Madlab responds to Asia Triennial Manchester 2011 by addressing the cultures of the two Koreas, North and South. Since Korea was formally divided in 1948 down the 38th parallel line, the Northern and Southern parts of the peninsula have followed very dissimilar temporal and spatial paths. The division of the nation has created subsequent generations of Koreans who are, in many ways, poles apart, both physically and ideologically.
MadLab‘s exhibition, 38° of Separation: Korea, Time and Generation, presents cultural reflections and experiences of DPRK through the eyes of North Korean, South Korean and Western artists and illustrators presenting the practical and cultural aftermath of a divided nation, whose populations, separated since WWII, have spent their everyday lives in very different ways.
HyoJung Seo‘s commissioned installation piece, ‘Double Meaning: Two Koreas by Words & Image,’ explores how people perceive processes of the metamorphosis of time and space as it reacts to bodily movement. Using interactive digital installations, she represents her work either in a strong audio-visual abstract sense or through a small everyday object that disentangles our perceptions about the interaction between an artwork and its audience. The space itself is a text of artwork full of sound, light and images. Visitors are not ‘in front of’ an artwork, but they are ‘in’ the artwork as performers contributing to it. Here, she encourages the visitors to play a matching game using flash cards of simple words which demonstrate the similarities and differences between North Korean and South Korean attitudes to everyday concepts and objects.

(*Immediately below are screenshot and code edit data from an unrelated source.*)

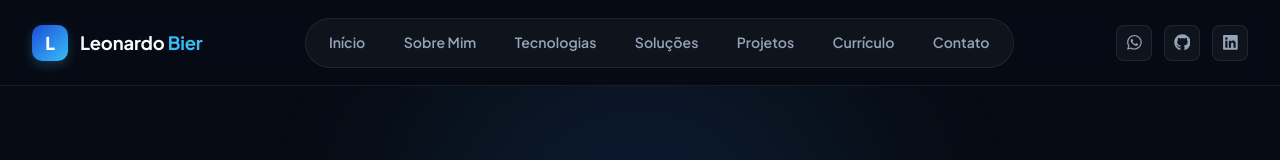
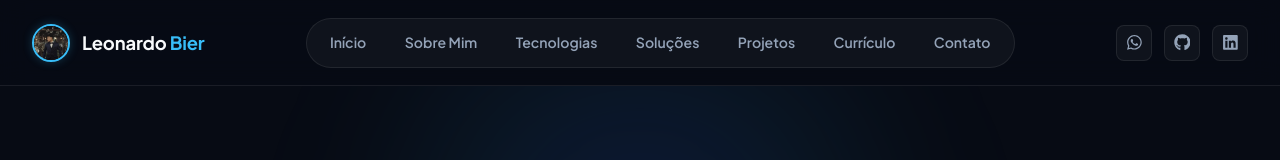
Before and after one commit to leonardobier/portfolio, a React (Vite) app: page / in a window 1280 px wide. Shown: the top 160 px of the page. Built offline with nearby package versions, Linux system fonts and the light colour scheme; no server answers.

Commit message:
feat(branding): substituir icone L pela foto de perfil no header e footer

```diff
--- a/src/components/Footer.jsx
+++ b/src/components/Footer.jsx
@@ -11,7 +11,15 @@ function Footer() {
       <div className="footer-container">
         <div className="footer-top">
           <div className="footer-brand">
-            <span className="brand-logo-circle">L</span>
+            <img
+              src="/imgs/perfil.png"
+              alt="Leonardo Bier"
+              className="brand-avatar"
+              onError={(e) => {
+                e.target.onerror = null;
+                e.target.src = "/imgs/profile.png";
+              }}
+            />
             <div>
               <h3>Leonardo Lage Bier</h3>
               <p>Desenvolvedor Full-Stack • Soluções Web & Desktop</p>
--- a/src/components/Header.jsx
+++ b/src/components/Header.jsx
@@ -28,7 +28,15 @@ function Header() {
       {/* Nome e Branding à esquerda */}
       <div className="profile">
         <a href="#hero" className="brand-link">
-          <span className="brand-logo-circle">L</span>
+          <img
+            src="/imgs/perfil.png"
+            alt="Leonardo Bier"
+            className="brand-avatar"
+            onError={(e) => {
+              e.target.onerror = null;
+              e.target.src = "/imgs/profile.png";
+            }}
+          />
           <span className="brand-name">
             Leonardo <span className="brand-accent">Bier</span>
           </span>
--- a/src/index.css
+++ b/src/index.css
@@ -167,6 +167,22 @@ body {
   align-items: center;
   gap: 0.75rem;
   text-decoration: none;
+}
+
+.brand-avatar {
+  width: 38px;
+  height: 38px;
+  border-radius: 50%;
+  object-fit: cover;
+  border: 2px solid var(--accent);
+  box-shadow: 0 0 10px var(--accent-glow);
+  transition: transform var(--transition-fast), box-shadow var(--transition-fast);
+}
+
+.brand-link:hover .brand-avatar,
+.footer-brand:hover .brand-avatar {
+  transform: scale(1.08);
+  box-shadow: 0 0 16px var(--accent);
 }
 
 .brand-logo-circle {
```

Kang Chun Hyok is one of the first North Korean refugees to visually document his experiences of the closed country. His illustrations entitled ‘Stories only we have experienced,’ address his difficult escape from North Korea in 1998 into China, his entry into South Korea in 2001 and his subsequent émigré experiences as a North Korean living in South Korea.

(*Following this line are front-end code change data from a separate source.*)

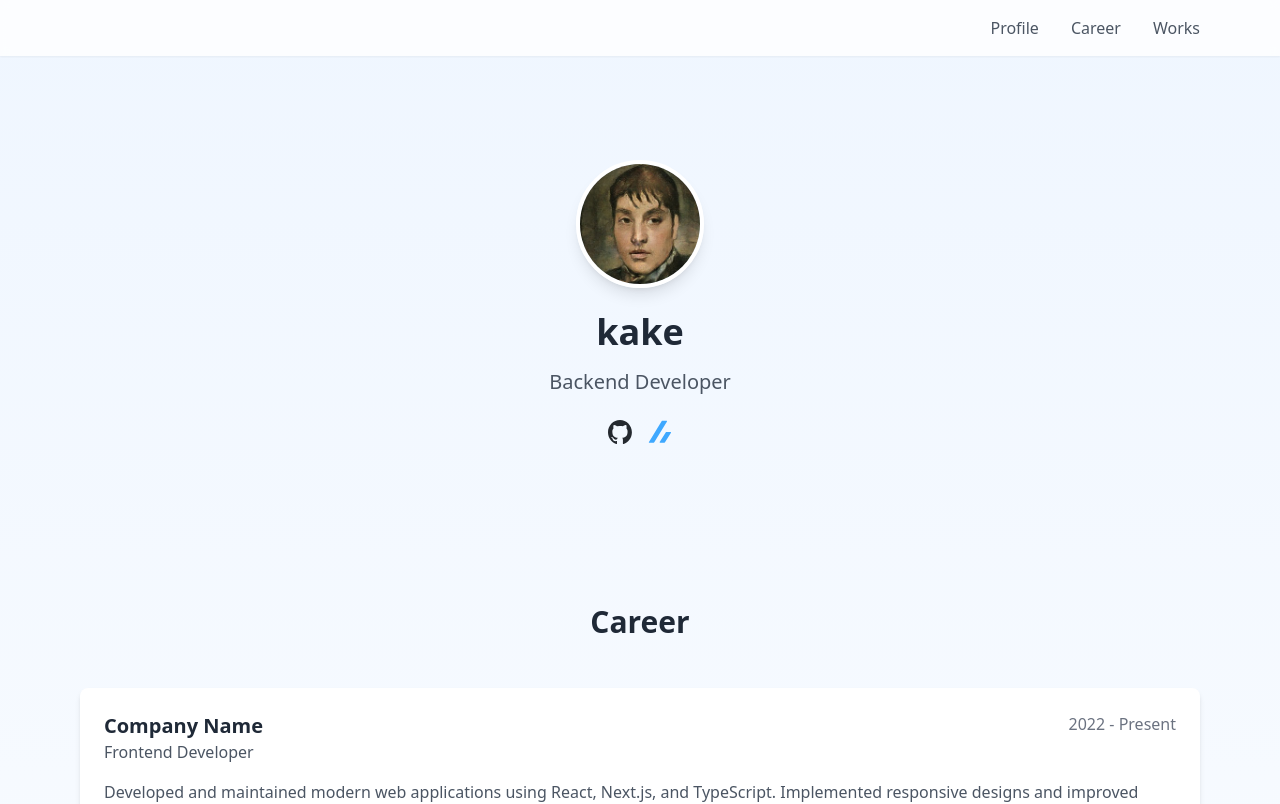
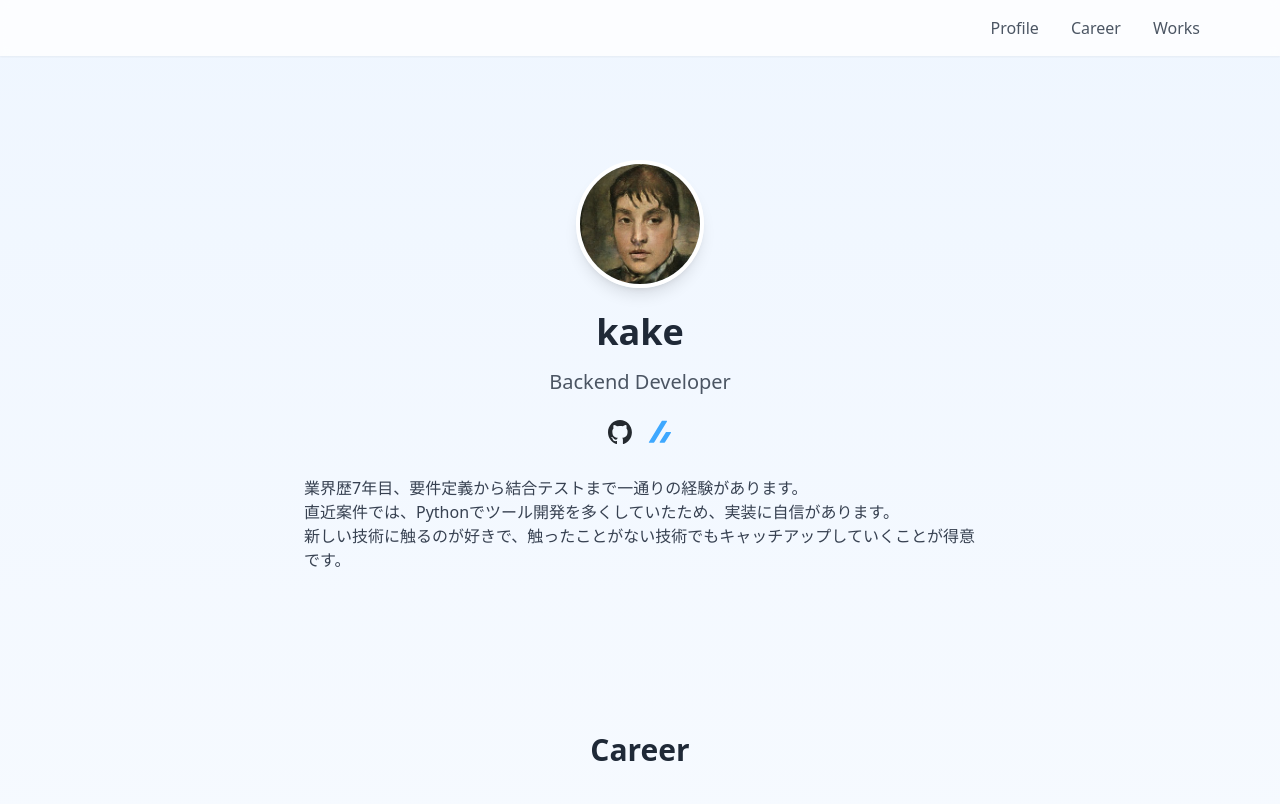
Before and after one commit to kake-t/my-portfolio, a Next.js app: page / in a window 1280 px wide. Shown: the top 804 px of the page. Built offline with nearby package versions, Linux system fonts and the light colour scheme.

Commit message:
自己紹介を左詰めに修正

```diff
--- a/src/components/profile/ProfileSection.tsx
+++ b/src/components/profile/ProfileSection.tsx
@@ -4,6 +4,7 @@ import SocialLinks from './SocialLinks';
 
 const ProfileSection: React.FC = () => (
     <section id="profile" className="py-20">
+        <div>
             <div className="text-center">
                 <img
                     src={profileData.profileImage}
@@ -14,6 +15,10 @@ const ProfileSection: React.FC = () => (
                 <p className="text-xl text-gray-600 mb-6">{profileData.title}</p>
                 <SocialLinks links={profileData.socialLinks} />
             </div>
+            <div className="max-w-2xl mx-auto mt-8">
+                <p className="text-gray-700 whitespace-pre-line">{profileData.bio}</p>
+            </div>
+        </div>
     </section>
 );
 
--- a/src/data/profile.ts
+++ b/src/data/profile.ts
@@ -3,10 +3,7 @@ import nextConfig from "../../next.config.mjs";
 const BASE_PATH = nextConfig.basePath || "";
 
 const bioText = `業界歴7年目、要件定義から結合テストまで一通りの経験があります。
-
 直近案件では、Pythonでツール開発を多くしていたため、実装に自信があります。
-しかし、設計書などのドキュメント作成の機会は少なかったので、自身の強みになるよう実力をつけたいと考えております。
-
 新しい技術に触るのが好きで、触ったことがない技術でもキャッチアップしていくことが得意です。`;
 
 export const profileData: ProfileData = {
```
Lines whose indentation alone changed are shown as unchanged.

Guy Delisle is renowned for his capacity to produce humourous yet politically aware cartoons which document his international travel adventures. After working temporarily on an animation project in North Korea, he relayed his offbeat everyday experiences of the capital – Pyongyang – in the form of a graphic novel of the same name. Here is the chance to see some of the original storyboards from ‘Pyongyang : A Journey in North Korea’.
Co-curated by Hwa Young, director of Madlab and Dr Beccy Kennedy, lecturer at MMU and freelance writer.